Data excerpts
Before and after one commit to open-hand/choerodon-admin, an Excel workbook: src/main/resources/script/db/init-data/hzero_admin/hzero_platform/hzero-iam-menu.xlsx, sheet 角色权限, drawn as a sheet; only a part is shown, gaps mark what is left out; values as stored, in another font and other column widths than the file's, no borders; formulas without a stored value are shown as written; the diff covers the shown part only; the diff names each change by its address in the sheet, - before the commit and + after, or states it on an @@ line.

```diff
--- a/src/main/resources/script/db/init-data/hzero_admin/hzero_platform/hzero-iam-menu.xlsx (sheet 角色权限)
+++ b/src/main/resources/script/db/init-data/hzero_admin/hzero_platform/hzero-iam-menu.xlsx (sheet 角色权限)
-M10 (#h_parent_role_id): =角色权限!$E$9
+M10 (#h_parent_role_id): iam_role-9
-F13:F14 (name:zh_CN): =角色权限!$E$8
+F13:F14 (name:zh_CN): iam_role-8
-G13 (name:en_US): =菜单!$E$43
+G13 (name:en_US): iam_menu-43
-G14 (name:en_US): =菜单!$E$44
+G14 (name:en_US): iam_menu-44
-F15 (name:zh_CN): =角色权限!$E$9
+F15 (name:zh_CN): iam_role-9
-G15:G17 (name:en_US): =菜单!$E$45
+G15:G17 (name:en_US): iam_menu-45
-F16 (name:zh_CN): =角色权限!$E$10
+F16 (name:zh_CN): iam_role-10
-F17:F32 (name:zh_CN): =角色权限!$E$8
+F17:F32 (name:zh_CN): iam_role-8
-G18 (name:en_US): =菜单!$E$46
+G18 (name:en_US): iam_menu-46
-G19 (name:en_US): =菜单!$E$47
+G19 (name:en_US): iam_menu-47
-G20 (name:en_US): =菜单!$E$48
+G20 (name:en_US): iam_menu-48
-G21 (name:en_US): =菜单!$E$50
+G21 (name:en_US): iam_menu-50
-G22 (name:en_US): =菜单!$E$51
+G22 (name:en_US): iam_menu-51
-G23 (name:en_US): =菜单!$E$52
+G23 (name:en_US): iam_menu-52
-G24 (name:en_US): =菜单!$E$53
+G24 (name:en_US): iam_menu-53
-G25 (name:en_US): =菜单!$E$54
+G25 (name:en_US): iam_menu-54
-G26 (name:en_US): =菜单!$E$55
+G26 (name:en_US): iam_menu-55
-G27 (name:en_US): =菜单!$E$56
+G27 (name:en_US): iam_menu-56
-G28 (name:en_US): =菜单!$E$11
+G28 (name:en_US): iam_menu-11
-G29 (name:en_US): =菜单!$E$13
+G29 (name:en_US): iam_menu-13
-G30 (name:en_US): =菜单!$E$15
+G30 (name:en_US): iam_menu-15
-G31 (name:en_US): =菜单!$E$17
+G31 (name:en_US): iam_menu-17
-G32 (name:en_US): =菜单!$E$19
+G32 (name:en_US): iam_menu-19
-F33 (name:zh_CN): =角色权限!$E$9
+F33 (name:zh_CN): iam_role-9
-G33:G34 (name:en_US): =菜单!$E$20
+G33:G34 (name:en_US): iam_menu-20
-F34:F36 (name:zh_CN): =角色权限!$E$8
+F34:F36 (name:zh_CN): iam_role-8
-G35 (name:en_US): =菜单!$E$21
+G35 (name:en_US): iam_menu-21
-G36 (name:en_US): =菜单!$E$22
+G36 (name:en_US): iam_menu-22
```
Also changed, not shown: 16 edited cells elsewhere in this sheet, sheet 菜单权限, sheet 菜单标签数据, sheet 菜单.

*What you have to do*: Return every record above. Copy each one exactly.

*Your solution*:
Before and after one commit to open-hand/choerodon-admin, an Excel workbook: src/main/resources/script/db/init-data/hzero_admin/hzero_platform/hzero-iam-menu.xlsx, sheet 角色权限, drawn as a sheet; only a part is shown, gaps mark what is left out; values as stored, in another font and other column widths than the file's, no borders; formulas without a stored value are shown as written; the diff covers the shown part only; the diff names each change by its address in the sheet, - before the commit and + after, or states it on an @@ line.

```diff
--- a/src/main/resources/script/db/init-data/hzero_admin/hzero_platform/hzero-iam-menu.xlsx (sheet 角色权限)
+++ b/src/main/resources/script/db/init-data/hzero_admin/hzero_platform/hzero-iam-menu.xlsx (sheet 角色权限)
-M10 (#h_parent_role_id): =角色权限!$E$9
+M10 (#h_parent_role_id): iam_role-9
-F13:F14 (name:zh_CN): =角色权限!$E$8
+F13:F14 (name:zh_CN): iam_role-8
-G13 (name:en_US): =菜单!$E$43
+G13 (name:en_US): iam_menu-43
-G14 (name:en_US): =菜单!$E$44
+G14 (name:en_US): iam_menu-44
-F15 (name:zh_CN): =角色权限!$E$9
+F15 (name:zh_CN): iam_role-9
-G15:G17 (name:en_US): =菜单!$E$45
+G15:G17 (name:en_US): iam_menu-45
-F16 (name:zh_CN): =角色权限!$E$10
+F16 (name:zh_CN): iam_role-10
-F17:F32 (name:zh_CN): =角色权限!$E$8
+F17:F32 (name:zh_CN): iam_role-8
-G18 (name:en_US): =菜单!$E$46
+G18 (name:en_US): iam_menu-46
-G19 (name:en_US): =菜单!$E$47
+G19 (name:en_US): iam_menu-47
-G20 (name:en_US): =菜单!$E$48
+G20 (name:en_US): iam_menu-48
-G21 (name:en_US): =菜单!$E$50
+G21 (name:en_US): iam_menu-50
-G22 (name:en_US): =菜单!$E$51
+G22 (name:en_US): iam_menu-51
-G23 (name:en_US): =菜单!$E$52
+G23 (name:en_US): iam_menu-52
-G24 (name:en_US): =菜单!$E$53
+G24 (name:en_US): iam_menu-53
-G25 (name:en_US): =菜单!$E$54
+G25 (name:en_US): iam_menu-54
-G26 (name:en_US): =菜单!$E$55
+G26 (name:en_US): iam_menu-55
-G27 (name:en_US): =菜单!$E$56
+G27 (name:en_US): iam_menu-56
-G28 (name:en_US): =菜单!$E$11
+G28 (name:en_US): iam_menu-11
-G29 (name:en_US): =菜单!$E$13
+G29 (name:en_US): iam_menu-13
-G30 (name:en_US): =菜单!$E$15
+G30 (name:en_US): iam_menu-15
-G31 (name:en_US): =菜单!$E$17
+G31 (name:en_US): iam_menu-17
-G32 (name:en_US): =菜单!$E$19
+G32 (name:en_US): iam_menu-19
-F33 (name:zh_CN): =角色权限!$E$9
+F33 (name:zh_CN): iam_role-9
-G33:G34 (name:en_US): =菜单!$E$20
+G33:G34 (name:en_US): iam_menu-20
-F34:F36 (name:zh_CN): =角色权限!$E$8
+F34:F36 (name:zh_CN): iam_role-8
-G35 (name:en_US): =菜单!$E$21
+G35 (name:en_US): iam_menu-21
-G36 (name:en_US): =菜单!$E$22
+G36 (name:en_US): iam_menu-22
```
Also changed, not shown: 16 edited cells elsewhere in this sheet, sheet 菜单权限, sheet 菜单标签数据, sheet 菜单.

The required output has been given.